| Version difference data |
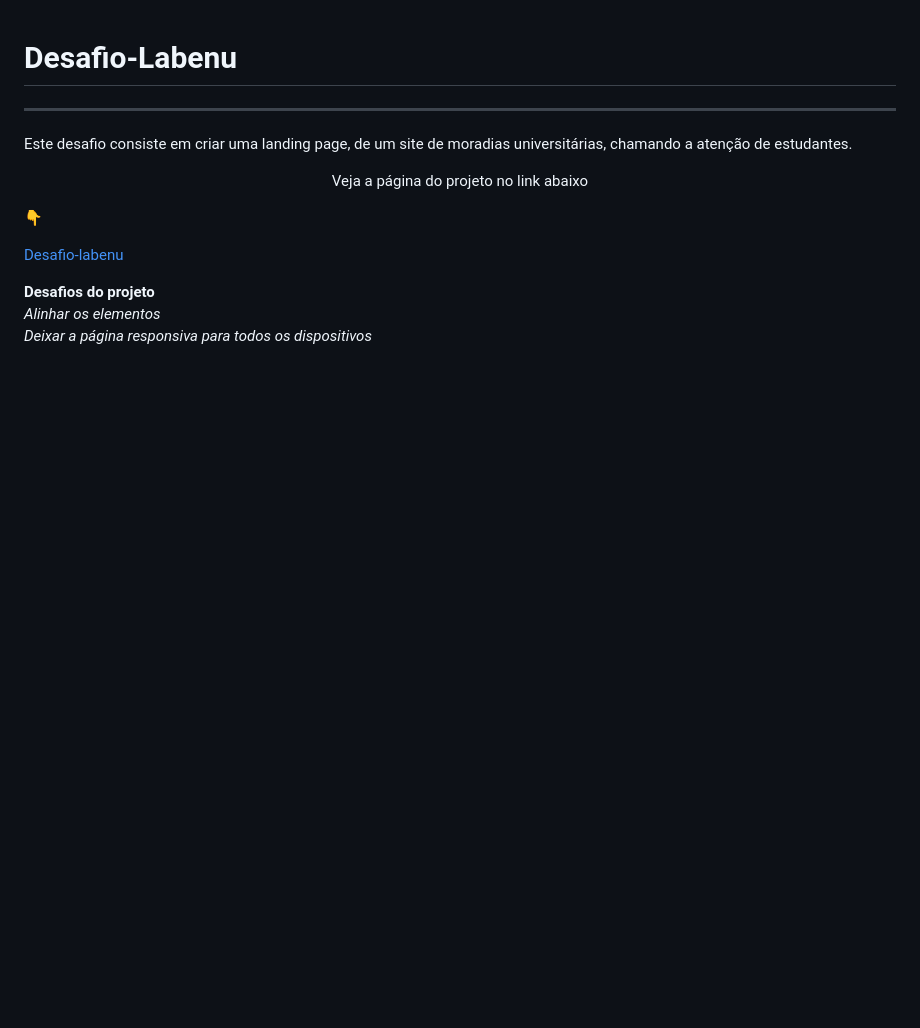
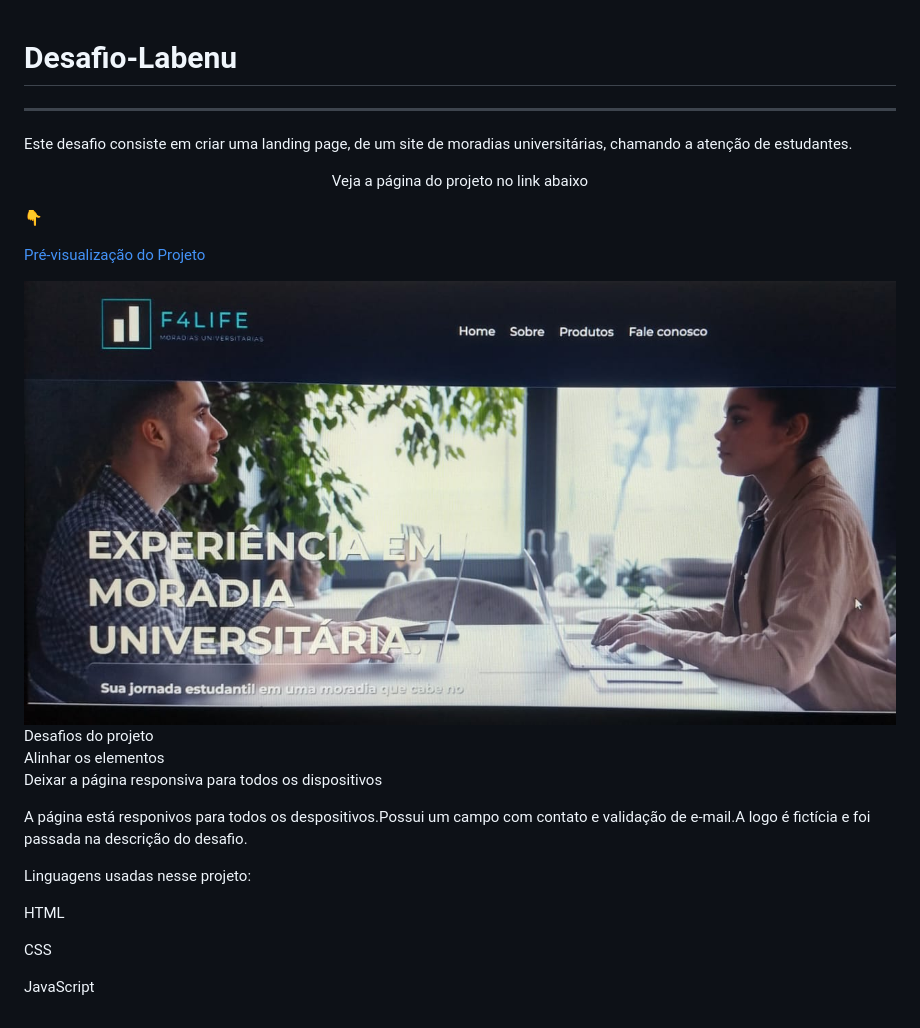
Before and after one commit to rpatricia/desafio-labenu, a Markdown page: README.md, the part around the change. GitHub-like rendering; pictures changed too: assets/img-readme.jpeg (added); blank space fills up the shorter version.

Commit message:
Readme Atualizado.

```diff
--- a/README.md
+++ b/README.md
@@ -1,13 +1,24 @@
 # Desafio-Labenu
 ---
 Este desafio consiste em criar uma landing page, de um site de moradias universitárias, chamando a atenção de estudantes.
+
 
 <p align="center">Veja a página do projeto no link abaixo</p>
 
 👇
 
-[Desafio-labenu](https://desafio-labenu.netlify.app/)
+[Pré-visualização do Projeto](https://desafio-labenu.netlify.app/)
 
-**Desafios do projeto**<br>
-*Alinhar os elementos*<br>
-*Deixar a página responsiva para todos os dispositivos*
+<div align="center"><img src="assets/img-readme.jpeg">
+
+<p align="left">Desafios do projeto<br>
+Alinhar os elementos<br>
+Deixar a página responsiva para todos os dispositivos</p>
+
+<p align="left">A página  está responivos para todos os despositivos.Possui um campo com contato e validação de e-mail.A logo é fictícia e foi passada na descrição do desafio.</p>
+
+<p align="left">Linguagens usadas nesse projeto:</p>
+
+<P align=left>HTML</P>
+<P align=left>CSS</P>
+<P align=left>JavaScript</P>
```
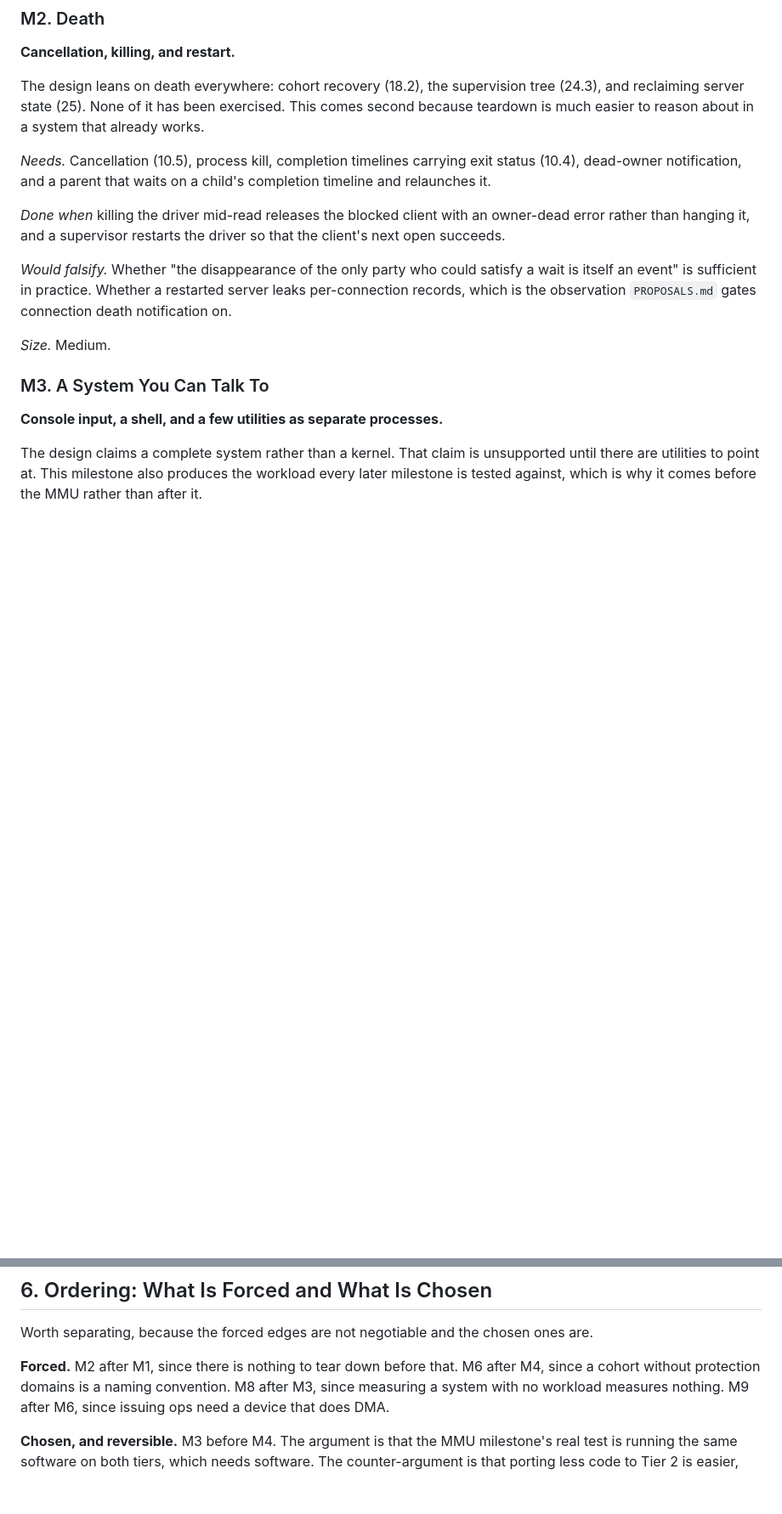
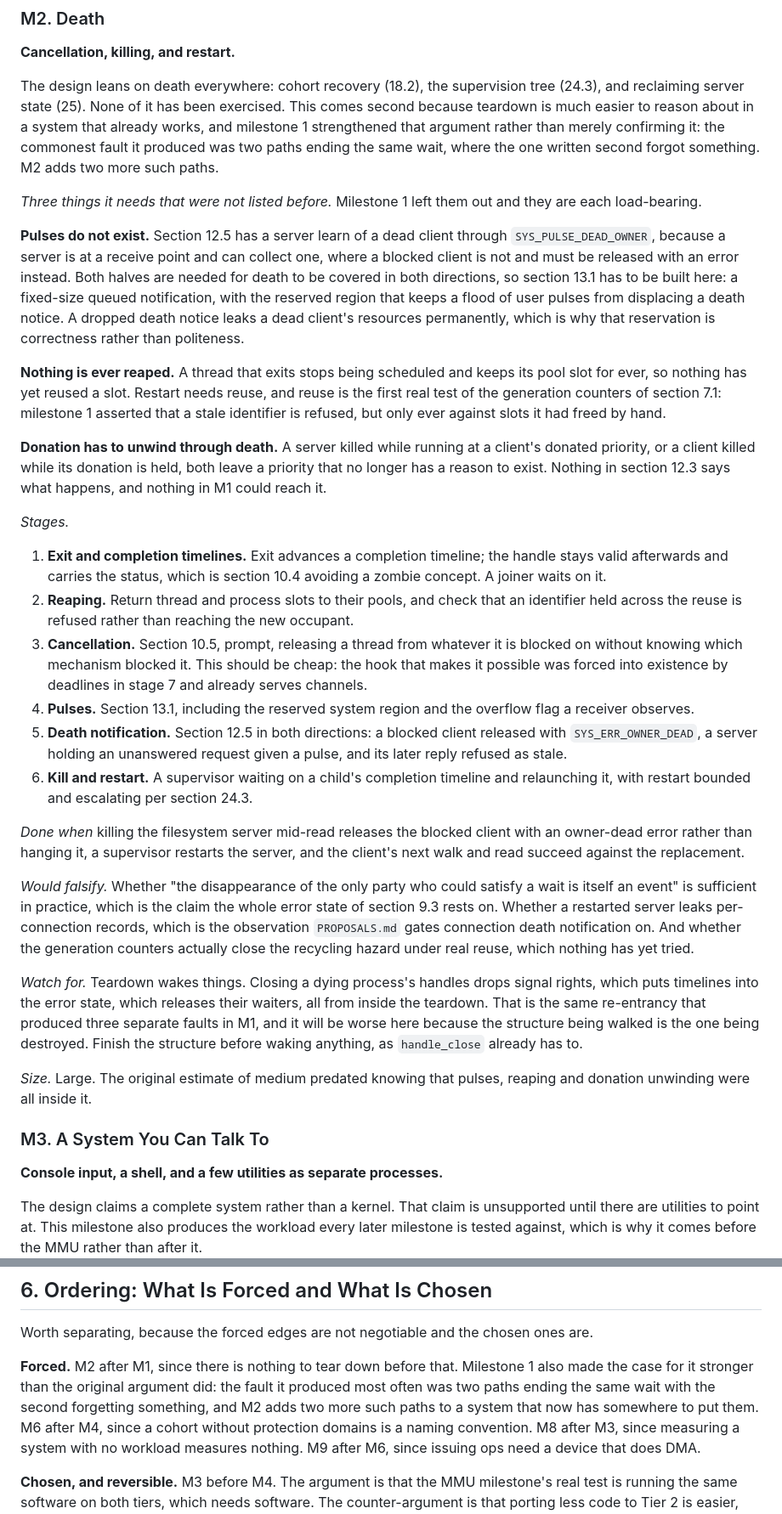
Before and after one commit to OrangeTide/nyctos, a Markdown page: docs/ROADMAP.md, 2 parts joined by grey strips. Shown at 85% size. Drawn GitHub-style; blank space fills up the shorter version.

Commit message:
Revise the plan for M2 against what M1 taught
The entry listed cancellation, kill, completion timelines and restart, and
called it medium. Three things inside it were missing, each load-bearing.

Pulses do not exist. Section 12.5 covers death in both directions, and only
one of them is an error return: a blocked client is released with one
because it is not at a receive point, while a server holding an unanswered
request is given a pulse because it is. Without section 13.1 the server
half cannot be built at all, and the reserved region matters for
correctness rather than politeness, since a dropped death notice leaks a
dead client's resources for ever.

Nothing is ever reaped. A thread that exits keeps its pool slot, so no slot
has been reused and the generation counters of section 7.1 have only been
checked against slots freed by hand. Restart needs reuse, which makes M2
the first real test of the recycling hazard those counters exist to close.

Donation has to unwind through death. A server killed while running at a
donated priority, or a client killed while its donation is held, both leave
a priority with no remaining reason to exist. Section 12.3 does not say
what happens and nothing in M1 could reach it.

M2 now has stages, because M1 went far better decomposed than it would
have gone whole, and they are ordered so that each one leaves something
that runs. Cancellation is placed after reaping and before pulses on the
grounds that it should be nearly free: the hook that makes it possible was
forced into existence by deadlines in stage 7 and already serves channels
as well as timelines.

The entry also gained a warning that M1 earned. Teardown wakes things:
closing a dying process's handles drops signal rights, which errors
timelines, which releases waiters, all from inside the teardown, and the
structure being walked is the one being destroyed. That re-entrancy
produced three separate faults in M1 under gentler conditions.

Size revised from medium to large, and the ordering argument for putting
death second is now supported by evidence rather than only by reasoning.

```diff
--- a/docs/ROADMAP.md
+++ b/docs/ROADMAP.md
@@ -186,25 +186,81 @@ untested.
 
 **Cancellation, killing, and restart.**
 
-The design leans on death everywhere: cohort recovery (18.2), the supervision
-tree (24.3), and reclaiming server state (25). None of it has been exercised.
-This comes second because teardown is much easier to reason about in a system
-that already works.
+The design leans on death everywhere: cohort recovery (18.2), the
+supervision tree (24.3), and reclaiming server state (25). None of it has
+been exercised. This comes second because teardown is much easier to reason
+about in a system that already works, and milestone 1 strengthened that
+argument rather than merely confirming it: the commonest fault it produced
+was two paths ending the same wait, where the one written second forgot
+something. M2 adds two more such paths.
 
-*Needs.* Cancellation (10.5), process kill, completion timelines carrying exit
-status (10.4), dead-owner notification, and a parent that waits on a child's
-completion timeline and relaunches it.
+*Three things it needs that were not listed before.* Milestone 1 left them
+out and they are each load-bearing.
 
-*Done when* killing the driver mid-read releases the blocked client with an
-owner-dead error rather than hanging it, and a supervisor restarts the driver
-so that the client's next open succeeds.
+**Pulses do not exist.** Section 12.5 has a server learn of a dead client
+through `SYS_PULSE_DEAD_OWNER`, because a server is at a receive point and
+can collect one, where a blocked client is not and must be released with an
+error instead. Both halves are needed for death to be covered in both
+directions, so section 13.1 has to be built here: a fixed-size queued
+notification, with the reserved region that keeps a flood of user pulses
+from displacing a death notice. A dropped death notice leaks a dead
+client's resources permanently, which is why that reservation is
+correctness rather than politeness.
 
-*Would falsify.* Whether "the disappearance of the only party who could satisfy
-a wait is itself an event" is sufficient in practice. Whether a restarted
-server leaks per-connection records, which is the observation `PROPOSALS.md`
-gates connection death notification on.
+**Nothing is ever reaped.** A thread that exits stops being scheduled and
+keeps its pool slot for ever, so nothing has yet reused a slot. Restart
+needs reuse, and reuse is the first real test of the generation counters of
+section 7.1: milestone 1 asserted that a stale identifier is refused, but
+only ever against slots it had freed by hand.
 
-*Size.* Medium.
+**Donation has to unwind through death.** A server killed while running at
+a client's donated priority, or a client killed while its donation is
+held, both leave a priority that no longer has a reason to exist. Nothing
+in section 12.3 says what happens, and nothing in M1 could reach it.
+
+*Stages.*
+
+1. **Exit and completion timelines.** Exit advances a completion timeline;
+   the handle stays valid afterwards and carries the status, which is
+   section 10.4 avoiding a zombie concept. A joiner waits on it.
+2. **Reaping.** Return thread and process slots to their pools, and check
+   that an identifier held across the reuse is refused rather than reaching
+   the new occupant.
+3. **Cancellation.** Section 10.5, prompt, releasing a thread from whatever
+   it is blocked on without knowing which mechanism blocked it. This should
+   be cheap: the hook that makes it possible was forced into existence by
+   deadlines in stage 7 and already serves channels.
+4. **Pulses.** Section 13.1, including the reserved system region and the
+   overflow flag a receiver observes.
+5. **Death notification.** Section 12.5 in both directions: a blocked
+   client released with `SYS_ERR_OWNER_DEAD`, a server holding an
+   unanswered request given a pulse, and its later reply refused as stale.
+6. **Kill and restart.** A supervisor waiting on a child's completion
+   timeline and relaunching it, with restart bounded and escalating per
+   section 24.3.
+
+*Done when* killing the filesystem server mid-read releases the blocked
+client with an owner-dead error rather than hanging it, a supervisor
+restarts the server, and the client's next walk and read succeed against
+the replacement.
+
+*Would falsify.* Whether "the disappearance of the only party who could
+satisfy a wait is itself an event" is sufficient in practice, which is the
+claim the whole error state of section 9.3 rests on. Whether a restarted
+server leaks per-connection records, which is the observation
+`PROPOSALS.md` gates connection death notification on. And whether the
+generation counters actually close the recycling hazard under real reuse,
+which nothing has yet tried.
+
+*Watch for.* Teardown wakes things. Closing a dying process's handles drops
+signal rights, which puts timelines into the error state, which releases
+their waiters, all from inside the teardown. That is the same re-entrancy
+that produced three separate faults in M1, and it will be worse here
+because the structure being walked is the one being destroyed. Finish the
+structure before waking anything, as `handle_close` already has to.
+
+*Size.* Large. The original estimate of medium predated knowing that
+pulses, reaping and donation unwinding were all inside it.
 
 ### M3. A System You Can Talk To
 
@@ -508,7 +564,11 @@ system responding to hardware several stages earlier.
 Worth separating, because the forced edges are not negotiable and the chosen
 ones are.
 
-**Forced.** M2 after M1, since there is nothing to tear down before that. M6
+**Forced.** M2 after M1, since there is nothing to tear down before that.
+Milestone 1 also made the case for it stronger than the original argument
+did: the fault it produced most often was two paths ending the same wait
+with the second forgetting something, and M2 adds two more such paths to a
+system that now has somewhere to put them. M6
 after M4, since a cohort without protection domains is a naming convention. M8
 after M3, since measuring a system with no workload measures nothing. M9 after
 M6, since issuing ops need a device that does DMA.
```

| DESCRIPTION OF THE TASK |
In the records above, how many lines include the string "both"? Answer with only the number.

| RESULT FOR THIS EXERCISE |
5